## [WHAT TO PRODUCE]
For each line in the data below that holds "fillColor", return a copy.

## [DATA PROVIDED]
·····
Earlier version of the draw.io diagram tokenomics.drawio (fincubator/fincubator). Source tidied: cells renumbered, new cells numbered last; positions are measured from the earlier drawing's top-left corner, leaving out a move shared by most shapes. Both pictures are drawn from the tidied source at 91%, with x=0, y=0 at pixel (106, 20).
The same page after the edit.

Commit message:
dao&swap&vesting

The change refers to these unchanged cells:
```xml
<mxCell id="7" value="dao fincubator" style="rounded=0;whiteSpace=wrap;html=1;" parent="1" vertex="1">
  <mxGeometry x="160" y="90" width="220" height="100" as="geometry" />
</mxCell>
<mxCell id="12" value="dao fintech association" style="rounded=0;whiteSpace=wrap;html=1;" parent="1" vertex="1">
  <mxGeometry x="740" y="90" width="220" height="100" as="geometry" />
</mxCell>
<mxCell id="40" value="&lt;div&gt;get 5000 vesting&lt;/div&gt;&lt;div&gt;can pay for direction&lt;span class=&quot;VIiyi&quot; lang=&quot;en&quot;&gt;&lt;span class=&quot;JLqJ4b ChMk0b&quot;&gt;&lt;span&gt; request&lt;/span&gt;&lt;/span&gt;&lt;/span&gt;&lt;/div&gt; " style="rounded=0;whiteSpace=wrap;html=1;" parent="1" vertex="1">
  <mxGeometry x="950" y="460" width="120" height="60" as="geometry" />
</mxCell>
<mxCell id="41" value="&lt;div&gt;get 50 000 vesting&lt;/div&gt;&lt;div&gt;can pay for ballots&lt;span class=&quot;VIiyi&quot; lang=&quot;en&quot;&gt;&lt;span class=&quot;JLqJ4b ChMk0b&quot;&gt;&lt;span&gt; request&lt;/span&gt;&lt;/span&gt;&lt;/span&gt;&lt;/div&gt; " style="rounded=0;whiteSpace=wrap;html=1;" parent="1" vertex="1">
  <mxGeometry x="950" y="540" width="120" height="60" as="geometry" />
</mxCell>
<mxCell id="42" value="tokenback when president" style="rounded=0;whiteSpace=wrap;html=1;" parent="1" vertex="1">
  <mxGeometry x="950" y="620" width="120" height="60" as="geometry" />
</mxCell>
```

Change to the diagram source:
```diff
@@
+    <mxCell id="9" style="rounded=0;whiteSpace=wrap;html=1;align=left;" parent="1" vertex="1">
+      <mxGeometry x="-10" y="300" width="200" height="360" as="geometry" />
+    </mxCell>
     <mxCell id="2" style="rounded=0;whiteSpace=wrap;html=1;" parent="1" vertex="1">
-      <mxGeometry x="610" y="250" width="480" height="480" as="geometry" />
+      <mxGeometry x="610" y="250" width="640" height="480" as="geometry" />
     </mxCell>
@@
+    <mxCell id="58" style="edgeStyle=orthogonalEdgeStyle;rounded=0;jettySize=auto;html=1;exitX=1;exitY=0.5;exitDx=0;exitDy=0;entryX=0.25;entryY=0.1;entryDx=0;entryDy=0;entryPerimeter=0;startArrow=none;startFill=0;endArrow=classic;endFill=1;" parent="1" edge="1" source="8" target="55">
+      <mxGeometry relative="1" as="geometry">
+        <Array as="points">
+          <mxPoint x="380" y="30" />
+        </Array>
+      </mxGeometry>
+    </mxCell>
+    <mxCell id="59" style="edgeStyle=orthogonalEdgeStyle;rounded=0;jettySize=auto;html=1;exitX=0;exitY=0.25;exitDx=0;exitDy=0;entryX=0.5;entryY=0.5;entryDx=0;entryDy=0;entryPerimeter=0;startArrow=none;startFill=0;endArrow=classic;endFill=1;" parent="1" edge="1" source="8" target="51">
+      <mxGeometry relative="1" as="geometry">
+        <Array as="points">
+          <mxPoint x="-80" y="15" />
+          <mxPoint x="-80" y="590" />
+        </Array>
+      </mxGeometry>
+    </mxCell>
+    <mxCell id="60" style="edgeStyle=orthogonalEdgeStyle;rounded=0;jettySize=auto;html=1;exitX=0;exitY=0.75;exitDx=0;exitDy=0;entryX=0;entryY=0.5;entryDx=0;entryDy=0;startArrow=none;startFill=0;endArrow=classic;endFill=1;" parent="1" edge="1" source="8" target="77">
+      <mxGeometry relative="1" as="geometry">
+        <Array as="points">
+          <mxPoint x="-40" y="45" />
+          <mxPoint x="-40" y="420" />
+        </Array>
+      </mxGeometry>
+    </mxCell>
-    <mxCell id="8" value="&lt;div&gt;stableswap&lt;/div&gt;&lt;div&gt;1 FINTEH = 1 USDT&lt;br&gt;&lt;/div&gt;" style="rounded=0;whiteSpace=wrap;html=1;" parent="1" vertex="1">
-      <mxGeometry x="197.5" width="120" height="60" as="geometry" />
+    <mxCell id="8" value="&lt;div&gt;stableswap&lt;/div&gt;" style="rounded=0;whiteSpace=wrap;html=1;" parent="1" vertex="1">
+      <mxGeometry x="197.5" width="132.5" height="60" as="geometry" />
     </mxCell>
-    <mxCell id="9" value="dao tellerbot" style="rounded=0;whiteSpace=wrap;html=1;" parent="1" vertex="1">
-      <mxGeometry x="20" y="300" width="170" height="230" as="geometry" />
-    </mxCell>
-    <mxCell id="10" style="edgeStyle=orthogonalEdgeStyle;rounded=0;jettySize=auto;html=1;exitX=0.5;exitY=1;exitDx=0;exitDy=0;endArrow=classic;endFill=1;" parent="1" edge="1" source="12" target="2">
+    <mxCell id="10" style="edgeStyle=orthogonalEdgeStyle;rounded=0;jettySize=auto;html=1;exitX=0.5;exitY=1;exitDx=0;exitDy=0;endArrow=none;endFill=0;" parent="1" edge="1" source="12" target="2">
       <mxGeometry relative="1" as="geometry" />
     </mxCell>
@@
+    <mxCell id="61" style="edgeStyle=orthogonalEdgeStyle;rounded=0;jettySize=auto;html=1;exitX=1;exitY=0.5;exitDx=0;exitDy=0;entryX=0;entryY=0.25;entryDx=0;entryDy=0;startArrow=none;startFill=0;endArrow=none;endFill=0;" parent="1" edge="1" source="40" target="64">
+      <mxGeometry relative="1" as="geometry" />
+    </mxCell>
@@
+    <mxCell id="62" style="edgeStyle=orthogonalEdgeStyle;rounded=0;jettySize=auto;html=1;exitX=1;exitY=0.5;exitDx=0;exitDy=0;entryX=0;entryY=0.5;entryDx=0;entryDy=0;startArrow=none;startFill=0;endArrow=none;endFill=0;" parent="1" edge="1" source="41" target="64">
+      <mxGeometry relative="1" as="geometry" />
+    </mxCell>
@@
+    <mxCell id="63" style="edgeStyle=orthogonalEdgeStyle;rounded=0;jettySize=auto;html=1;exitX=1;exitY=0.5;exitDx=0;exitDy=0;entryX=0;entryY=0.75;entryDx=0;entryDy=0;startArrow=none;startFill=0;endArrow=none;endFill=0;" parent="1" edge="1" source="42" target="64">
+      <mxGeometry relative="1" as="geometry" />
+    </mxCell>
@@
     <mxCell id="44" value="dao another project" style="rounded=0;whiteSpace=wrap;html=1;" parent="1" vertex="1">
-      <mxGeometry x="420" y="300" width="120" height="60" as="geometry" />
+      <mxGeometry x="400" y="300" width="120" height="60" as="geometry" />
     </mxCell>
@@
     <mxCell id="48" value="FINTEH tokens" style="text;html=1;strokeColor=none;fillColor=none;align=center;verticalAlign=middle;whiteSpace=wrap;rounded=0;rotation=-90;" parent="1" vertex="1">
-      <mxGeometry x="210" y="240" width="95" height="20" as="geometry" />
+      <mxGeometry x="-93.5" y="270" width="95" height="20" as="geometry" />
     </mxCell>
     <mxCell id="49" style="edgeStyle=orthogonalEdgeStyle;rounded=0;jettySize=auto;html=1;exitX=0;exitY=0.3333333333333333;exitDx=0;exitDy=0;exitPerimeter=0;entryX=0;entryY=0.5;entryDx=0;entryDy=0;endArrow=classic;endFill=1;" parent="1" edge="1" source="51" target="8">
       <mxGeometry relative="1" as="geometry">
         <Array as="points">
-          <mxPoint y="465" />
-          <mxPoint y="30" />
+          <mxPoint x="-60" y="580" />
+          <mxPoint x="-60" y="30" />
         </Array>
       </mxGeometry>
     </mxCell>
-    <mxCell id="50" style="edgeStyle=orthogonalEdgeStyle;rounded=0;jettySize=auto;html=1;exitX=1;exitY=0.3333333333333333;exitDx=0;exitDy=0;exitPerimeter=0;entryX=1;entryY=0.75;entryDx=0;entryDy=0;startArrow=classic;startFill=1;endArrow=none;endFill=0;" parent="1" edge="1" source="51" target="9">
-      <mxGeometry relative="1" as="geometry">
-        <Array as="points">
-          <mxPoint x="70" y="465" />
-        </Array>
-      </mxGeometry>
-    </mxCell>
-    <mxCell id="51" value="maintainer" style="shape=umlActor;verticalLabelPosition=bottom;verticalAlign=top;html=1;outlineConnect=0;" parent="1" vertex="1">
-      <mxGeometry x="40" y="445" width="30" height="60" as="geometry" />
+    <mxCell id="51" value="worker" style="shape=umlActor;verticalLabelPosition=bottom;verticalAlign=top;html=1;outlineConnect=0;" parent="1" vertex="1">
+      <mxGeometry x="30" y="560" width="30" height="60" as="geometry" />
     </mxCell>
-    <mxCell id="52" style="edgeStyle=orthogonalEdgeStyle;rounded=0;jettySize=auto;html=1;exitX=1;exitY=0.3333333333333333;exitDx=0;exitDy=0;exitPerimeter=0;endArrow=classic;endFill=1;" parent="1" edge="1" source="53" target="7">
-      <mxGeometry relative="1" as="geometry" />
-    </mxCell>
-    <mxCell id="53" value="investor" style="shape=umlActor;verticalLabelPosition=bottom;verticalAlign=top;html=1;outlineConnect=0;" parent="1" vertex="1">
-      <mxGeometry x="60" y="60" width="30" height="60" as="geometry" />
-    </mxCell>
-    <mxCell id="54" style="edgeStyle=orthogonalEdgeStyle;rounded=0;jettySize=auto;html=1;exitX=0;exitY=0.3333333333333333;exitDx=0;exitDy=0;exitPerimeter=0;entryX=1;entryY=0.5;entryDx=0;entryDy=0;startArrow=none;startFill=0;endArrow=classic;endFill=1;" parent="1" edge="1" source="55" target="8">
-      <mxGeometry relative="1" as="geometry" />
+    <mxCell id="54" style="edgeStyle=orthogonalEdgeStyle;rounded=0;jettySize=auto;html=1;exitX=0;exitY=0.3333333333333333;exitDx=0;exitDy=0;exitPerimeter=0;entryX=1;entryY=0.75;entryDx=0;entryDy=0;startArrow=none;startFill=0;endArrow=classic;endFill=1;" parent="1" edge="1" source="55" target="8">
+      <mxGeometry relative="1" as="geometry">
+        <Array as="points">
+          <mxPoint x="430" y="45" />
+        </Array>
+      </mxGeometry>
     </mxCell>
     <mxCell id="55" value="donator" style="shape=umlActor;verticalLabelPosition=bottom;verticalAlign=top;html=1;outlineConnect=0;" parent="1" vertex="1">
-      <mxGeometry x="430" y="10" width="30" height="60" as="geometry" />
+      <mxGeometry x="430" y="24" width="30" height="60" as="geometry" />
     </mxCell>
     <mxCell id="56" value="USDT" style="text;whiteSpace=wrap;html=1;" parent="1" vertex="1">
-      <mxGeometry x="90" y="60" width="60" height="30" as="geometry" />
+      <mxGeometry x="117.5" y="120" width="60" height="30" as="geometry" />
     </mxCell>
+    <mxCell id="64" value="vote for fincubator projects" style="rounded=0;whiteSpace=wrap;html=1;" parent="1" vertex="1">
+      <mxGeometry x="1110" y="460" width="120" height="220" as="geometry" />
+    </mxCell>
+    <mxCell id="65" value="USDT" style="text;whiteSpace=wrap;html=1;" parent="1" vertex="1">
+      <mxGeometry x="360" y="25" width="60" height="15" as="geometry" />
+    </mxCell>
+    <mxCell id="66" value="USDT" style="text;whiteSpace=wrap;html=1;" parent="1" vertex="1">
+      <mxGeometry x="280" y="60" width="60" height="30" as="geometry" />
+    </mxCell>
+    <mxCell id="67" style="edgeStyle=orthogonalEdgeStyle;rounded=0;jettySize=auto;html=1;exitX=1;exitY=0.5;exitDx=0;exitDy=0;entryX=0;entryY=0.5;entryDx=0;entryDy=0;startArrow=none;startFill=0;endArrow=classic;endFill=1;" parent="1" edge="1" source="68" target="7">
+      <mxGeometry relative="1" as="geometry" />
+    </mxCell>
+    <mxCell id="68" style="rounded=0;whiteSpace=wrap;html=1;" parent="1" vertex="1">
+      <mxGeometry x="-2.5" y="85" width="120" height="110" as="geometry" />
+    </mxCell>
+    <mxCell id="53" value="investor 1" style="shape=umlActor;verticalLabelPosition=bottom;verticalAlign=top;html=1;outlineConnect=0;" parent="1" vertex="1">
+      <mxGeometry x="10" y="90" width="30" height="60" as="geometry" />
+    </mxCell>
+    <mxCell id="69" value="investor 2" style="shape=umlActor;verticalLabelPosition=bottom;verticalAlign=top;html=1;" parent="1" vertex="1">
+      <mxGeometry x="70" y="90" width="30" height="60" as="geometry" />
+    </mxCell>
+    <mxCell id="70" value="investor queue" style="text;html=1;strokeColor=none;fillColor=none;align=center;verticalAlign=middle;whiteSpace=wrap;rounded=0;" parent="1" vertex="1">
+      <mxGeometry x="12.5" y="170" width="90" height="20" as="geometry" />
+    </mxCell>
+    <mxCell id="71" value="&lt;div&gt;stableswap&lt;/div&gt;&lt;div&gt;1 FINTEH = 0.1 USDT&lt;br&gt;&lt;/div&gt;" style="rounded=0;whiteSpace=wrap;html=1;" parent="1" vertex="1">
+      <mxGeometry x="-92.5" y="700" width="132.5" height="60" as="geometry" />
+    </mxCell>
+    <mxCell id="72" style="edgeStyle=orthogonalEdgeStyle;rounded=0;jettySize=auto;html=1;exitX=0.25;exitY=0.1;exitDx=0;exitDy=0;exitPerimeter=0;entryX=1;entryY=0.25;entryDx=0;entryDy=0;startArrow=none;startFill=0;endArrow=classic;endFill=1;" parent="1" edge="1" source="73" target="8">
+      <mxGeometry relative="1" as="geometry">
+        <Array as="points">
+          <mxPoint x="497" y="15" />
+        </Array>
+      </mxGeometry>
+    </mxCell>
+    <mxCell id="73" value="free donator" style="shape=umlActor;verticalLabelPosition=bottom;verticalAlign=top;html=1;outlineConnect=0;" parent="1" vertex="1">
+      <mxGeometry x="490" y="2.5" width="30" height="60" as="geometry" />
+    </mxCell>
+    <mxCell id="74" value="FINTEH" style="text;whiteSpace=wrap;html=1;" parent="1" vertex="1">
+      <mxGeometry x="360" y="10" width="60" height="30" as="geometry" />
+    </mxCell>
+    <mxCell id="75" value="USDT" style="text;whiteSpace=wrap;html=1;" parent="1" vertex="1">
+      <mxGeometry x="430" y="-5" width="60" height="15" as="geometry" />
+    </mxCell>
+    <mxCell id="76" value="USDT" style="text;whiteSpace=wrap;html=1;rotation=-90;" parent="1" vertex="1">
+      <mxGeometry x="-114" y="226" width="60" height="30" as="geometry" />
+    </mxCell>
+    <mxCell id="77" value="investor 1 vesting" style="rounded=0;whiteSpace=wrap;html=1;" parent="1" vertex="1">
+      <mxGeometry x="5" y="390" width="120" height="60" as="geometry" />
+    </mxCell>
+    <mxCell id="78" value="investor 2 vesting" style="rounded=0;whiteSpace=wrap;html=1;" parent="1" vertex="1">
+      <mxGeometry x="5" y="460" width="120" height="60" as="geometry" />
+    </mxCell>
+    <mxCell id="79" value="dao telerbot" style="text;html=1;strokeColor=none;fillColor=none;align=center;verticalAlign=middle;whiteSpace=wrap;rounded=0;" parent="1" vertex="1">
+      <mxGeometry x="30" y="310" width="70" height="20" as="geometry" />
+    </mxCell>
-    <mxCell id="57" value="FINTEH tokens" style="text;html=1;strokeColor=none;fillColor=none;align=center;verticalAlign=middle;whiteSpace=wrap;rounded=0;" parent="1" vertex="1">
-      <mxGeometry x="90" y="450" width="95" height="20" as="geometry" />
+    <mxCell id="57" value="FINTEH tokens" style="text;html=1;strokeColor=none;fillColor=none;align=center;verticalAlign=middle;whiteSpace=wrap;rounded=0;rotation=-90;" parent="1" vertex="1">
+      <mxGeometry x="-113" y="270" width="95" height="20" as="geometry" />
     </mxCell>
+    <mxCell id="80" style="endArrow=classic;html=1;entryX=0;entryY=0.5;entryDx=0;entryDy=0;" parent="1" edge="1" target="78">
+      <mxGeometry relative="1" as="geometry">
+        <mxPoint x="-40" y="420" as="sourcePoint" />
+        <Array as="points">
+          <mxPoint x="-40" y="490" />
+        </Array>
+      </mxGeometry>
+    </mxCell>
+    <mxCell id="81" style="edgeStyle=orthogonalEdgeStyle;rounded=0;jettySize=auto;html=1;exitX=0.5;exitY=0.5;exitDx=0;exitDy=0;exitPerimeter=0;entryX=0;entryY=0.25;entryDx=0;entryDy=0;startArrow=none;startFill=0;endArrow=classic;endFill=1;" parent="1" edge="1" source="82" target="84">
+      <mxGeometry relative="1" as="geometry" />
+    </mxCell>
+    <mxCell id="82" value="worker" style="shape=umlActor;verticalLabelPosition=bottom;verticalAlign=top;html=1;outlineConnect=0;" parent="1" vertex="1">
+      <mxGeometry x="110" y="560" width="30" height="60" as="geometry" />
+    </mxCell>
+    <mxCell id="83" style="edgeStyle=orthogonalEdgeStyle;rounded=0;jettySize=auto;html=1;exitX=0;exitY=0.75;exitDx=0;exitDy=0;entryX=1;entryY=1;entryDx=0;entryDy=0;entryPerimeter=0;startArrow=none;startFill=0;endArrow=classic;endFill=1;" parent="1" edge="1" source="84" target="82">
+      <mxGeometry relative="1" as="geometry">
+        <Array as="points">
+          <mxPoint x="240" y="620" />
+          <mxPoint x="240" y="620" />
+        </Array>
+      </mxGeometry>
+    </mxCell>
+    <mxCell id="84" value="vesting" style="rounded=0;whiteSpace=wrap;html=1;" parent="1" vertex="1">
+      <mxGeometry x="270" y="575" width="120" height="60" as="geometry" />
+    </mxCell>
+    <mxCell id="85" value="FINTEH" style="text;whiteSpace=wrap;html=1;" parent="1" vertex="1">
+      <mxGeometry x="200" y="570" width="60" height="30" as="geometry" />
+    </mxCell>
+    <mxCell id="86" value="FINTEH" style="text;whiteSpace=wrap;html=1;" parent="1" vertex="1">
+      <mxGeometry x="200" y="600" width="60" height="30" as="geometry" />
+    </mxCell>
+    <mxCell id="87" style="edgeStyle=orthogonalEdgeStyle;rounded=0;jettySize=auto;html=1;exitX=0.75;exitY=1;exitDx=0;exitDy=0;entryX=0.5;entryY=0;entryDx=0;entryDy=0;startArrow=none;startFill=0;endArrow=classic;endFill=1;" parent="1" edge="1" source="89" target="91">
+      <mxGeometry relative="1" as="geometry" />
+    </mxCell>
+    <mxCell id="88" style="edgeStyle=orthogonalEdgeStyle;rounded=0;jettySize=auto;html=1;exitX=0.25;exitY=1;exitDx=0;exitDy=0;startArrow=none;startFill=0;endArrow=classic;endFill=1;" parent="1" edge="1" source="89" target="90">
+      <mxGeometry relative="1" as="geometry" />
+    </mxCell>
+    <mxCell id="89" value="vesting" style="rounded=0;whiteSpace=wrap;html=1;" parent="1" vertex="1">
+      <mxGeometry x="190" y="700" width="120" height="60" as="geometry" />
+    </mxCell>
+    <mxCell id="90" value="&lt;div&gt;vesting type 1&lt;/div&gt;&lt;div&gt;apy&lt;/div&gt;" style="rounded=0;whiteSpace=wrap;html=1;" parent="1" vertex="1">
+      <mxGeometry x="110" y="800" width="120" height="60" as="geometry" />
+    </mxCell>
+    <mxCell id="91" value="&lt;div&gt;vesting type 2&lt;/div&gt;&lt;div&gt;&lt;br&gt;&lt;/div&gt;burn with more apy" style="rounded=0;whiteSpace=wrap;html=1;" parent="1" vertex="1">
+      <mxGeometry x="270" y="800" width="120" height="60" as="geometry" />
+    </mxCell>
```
·····
## [SOLUTION TO THE EXERCISE]
     <mxCell id="48" value="FINTEH tokens" style="text;html=1;strokeColor=none;fillColor=none;align=center;verticalAlign=middle;whiteSpace=wrap;rounded=0;rotation=-90;" parent="1" vertex="1">
+    <mxCell id="70" value="investor queue" style="text;html=1;strokeColor=none;fillColor=none;align=center;verticalAlign=middle;whiteSpace=wrap;rounded=0;" parent="1" vertex="1">
+    <mxCell id="79" value="dao telerbot" style="text;html=1;strokeColor=none;fillColor=none;align=center;verticalAlign=middle;whiteSpace=wrap;rounded=0;" parent="1" vertex="1">
-    <mxCell id="57" value="FINTEH tokens" style="text;html=1;strokeColor=none;fillColor=none;align=center;verticalAlign=middle;whiteSpace=wrap;rounded=0;" parent="1" vertex="1">
+    <mxCell id="57" value="FINTEH tokens" style="text;html=1;strokeColor=none;fillColor=none;align=center;verticalAlign=middle;whiteSpace=wrap;rounded=0;rotation=-90;" parent="1" vertex="1">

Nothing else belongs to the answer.